- WHAT IS NEEDED
The response must consist of each line in the listing that has the word "mmistakes" in it.

- SUPPLIED DATA
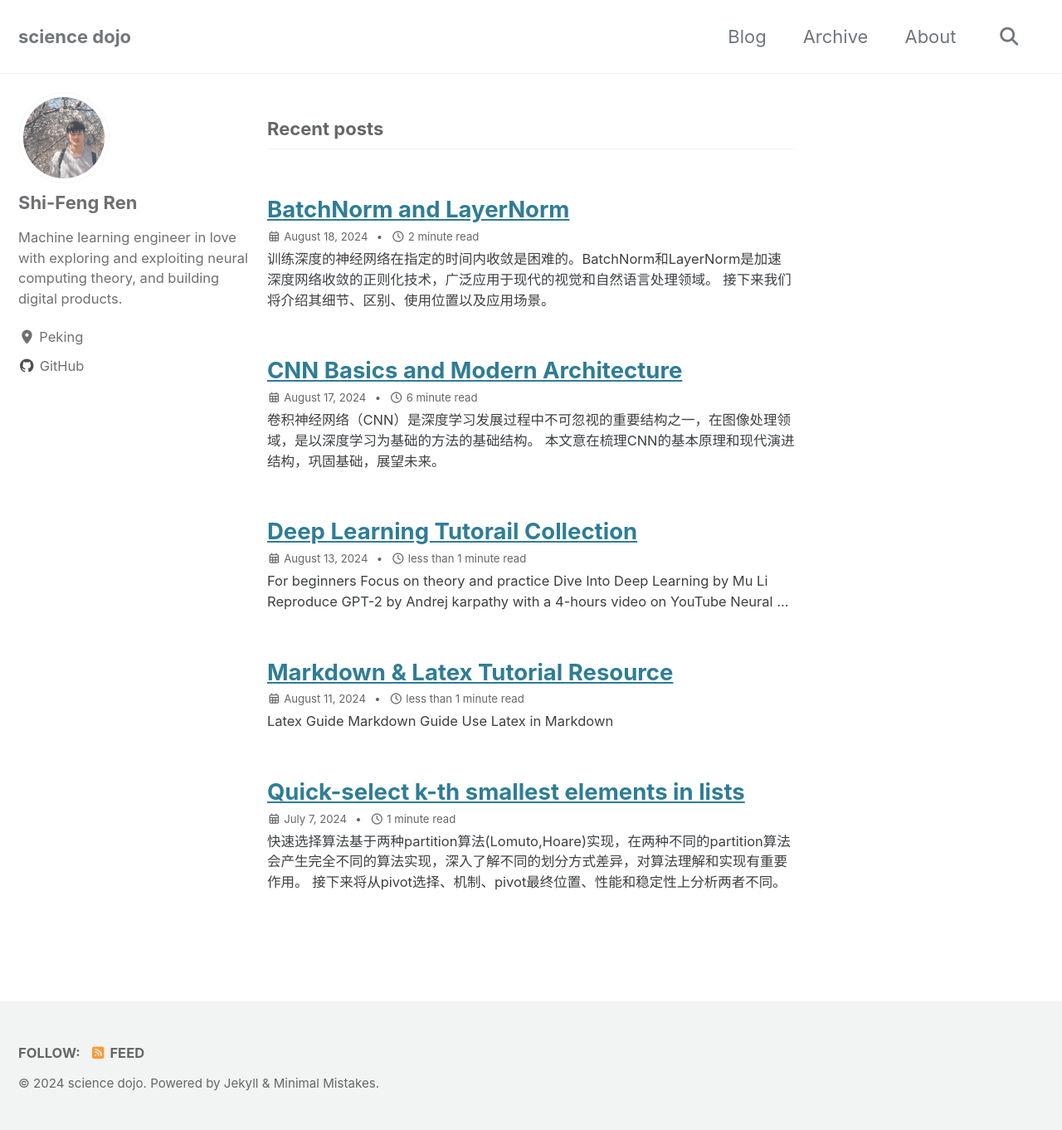
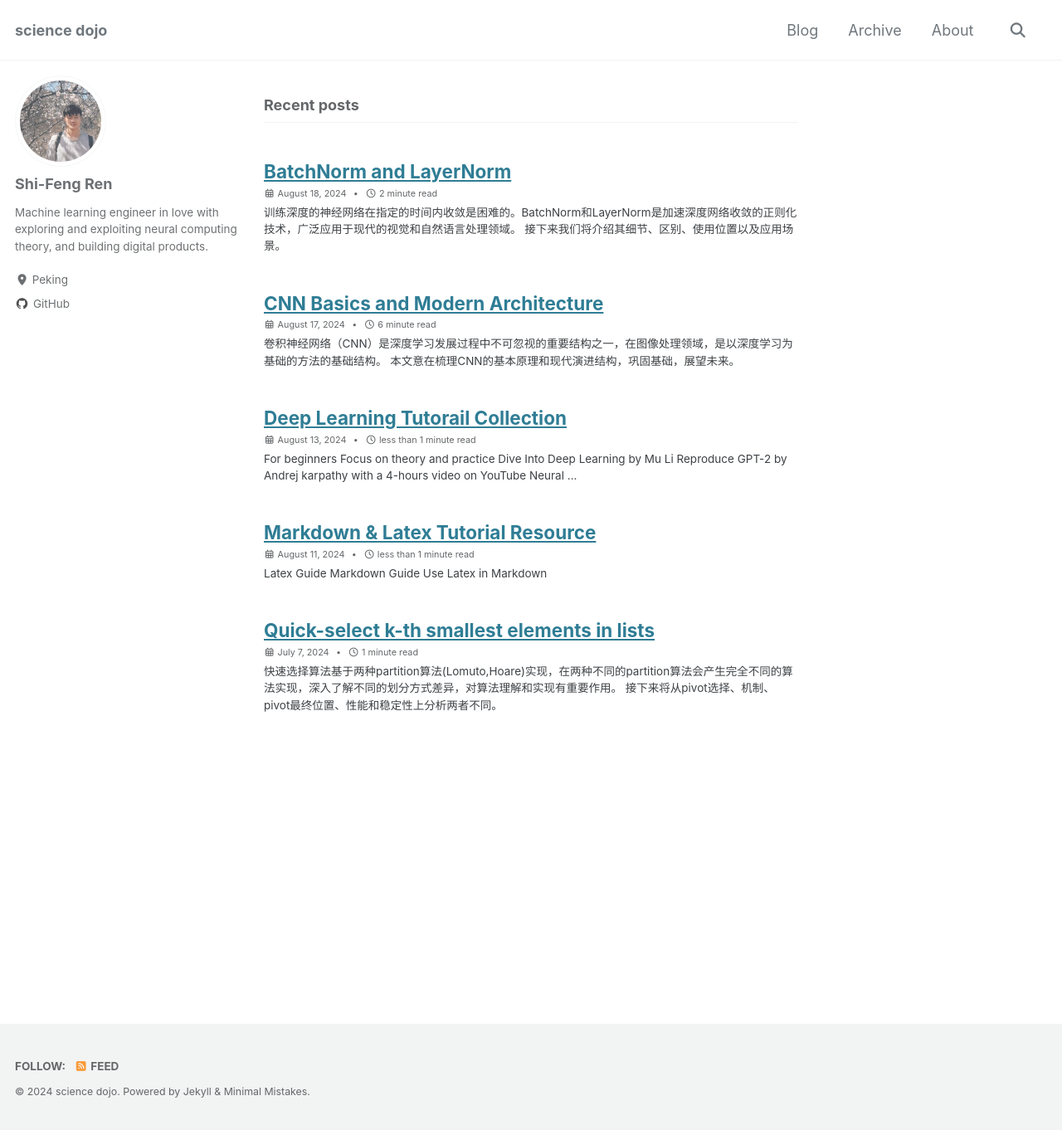
Before and after one commit to science-dojo/science-dojo.github.io, a Jekyll site: the page built from index.html, in a window 1280 px wide and 1362 px high. Shown: the whole window at 83% size. Built offline with Jekyll 4.4.1, drawn with Linux system fonts in a browser that asks for light colours; cached includes are drawn as plain includes; the list of posts is cut into pages by our own code.

Commit message:
modify font size

```diff
--- a/_config.yml
+++ b/_config.yml
@@ -25,10 +25,10 @@ name: "AMiner"
 # description: "A journey of a thousand miles may not be achieved without accumulation of each single step, just as the enormous ocean may not be formed without gathering every brook or stream."
 description: "focus on artificial inteligence, deep learning theory and large language model, and share my pratice experience and summary"
 
-url: "https://shifengren.github.io" # the base hostname & protocol for your site e.g. "https://mmistakes.github.io"
+url: "https://science-dojo.github.io/" # the base hostname & protocol for your site e.g. "https://mmistakes.github.io"
 baseurl: "" # the subpath of your site, e.g. "/blog"
-repository: "shifengren/shifengren.github.io/" # GitHub username/repo-name e.g. "mmistakes/minimal-mistakes"
-teaser: "/assets/images/500x300.png" # path of fallback teaser image, e.g. "/assets/images/500x300.png"
+repository: "science-dojo/science-dojo.github.io" # GitHub username/repo-name e.g. "mmistakes/minimal-mistakes"
+teaser: "" # path of fallback teaser image, e.g. "/assets/images/500x300.png"
 logo: # path of logo image to display in the masthead, e.g. "/assets/images/88x88.png"
 masthead_title: # overrides the website title displayed in the masthead, use " " for no title
 breadcrumbs: # true, false (default)
--- a/_sass/minimal-mistakes/_reset.scss
+++ b/_sass/minimal-mistakes/_reset.scss
@@ -8,18 +8,18 @@ html {
   /* apply a natural box layout model to all elements */
   box-sizing: border-box;
   background-color: $background-color;
-  font-size: 16px;
+  font-size: 11px;
 
   @include breakpoint($medium) {
-    font-size: 18px;
+    font-size: 13px;
   }
 
   @include breakpoint($large) {
-    font-size: 20px;
+    font-size: 15px;
   }
 
   @include breakpoint($x-large) {
-    font-size: 22px;
+    font-size: 18px;
   }
 
   -webkit-text-size-adjust: 100%;
```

- WRITTEN ANSWER
-url: "https://shifengren.github.io" # the base hostname & protocol for your site e.g. "https://mmistakes.github.io"
+url: "https://science-dojo.github.io/" # the base hostname & protocol for your site e.g. "https://mmistakes.github.io"
-repository: "shifengren/shifengren.github.io/" # GitHub username/repo-name e.g. "mmistakes/minimal-mistakes"
+repository: "science-dojo/science-dojo.github.io" # GitHub username/repo-name e.g. "mmistakes/minimal-mistakes"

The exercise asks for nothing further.